If I had a little girl, I would absolutely make her this dress. Of course, whether little girls today want to dress like this is another question entirely — so many of the clothes I see for little girls seem predicated on their having to be available, at any moment, to jump in as backup dancers in a music video — but I would make it, absolutely. I'd make it (as the pattern suggests) in white-and-blue dotted swiss with a blue midriff and blue bows, or pink and white seersucker with a pink midriff and pink bows. Or really, in any combination she wanted.

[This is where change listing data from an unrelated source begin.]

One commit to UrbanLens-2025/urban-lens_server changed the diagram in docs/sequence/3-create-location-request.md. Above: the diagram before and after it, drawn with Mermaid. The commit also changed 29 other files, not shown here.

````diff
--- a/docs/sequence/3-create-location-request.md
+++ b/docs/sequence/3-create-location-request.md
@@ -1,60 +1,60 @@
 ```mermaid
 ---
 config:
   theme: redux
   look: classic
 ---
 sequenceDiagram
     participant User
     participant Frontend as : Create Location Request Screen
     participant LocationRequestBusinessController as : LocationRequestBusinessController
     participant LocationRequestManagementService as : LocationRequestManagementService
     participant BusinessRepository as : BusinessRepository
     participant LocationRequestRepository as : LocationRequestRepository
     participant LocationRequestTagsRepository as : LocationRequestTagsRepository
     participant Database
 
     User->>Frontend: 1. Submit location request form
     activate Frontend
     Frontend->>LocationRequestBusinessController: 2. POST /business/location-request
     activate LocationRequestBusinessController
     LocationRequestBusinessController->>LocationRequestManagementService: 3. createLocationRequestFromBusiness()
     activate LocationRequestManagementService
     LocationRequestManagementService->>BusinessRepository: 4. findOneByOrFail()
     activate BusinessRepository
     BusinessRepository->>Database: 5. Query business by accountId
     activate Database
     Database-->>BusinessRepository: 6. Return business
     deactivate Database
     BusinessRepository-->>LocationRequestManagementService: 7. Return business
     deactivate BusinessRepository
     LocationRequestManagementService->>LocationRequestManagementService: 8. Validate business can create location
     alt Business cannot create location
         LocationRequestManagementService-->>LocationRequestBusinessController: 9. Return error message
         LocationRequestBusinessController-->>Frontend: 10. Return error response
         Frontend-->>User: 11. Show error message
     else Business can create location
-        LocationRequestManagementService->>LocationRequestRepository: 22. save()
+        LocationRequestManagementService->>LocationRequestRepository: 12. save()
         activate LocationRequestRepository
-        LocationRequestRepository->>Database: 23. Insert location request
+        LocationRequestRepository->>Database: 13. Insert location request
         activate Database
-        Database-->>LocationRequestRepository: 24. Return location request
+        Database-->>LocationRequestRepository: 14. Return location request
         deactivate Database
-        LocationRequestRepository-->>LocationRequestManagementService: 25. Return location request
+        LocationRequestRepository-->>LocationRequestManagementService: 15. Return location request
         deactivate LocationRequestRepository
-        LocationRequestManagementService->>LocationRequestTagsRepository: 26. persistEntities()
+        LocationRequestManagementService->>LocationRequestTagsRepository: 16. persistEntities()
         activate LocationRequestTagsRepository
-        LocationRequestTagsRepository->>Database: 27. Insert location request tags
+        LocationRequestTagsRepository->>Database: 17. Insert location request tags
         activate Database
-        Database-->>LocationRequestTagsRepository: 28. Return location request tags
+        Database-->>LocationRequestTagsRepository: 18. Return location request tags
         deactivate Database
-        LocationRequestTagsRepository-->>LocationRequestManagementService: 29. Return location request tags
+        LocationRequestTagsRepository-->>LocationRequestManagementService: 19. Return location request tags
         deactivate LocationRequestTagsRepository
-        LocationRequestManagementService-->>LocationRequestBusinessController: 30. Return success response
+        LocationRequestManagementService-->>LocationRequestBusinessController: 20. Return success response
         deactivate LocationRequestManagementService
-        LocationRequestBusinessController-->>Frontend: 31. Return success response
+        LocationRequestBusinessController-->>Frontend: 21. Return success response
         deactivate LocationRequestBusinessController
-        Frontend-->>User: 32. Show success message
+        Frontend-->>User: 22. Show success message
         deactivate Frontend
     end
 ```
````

I think when I was twelve I would have cheerfully dug a ten-foot ditch for a dress like this (in grass-green gingham, by choice). But then, I was an odd child …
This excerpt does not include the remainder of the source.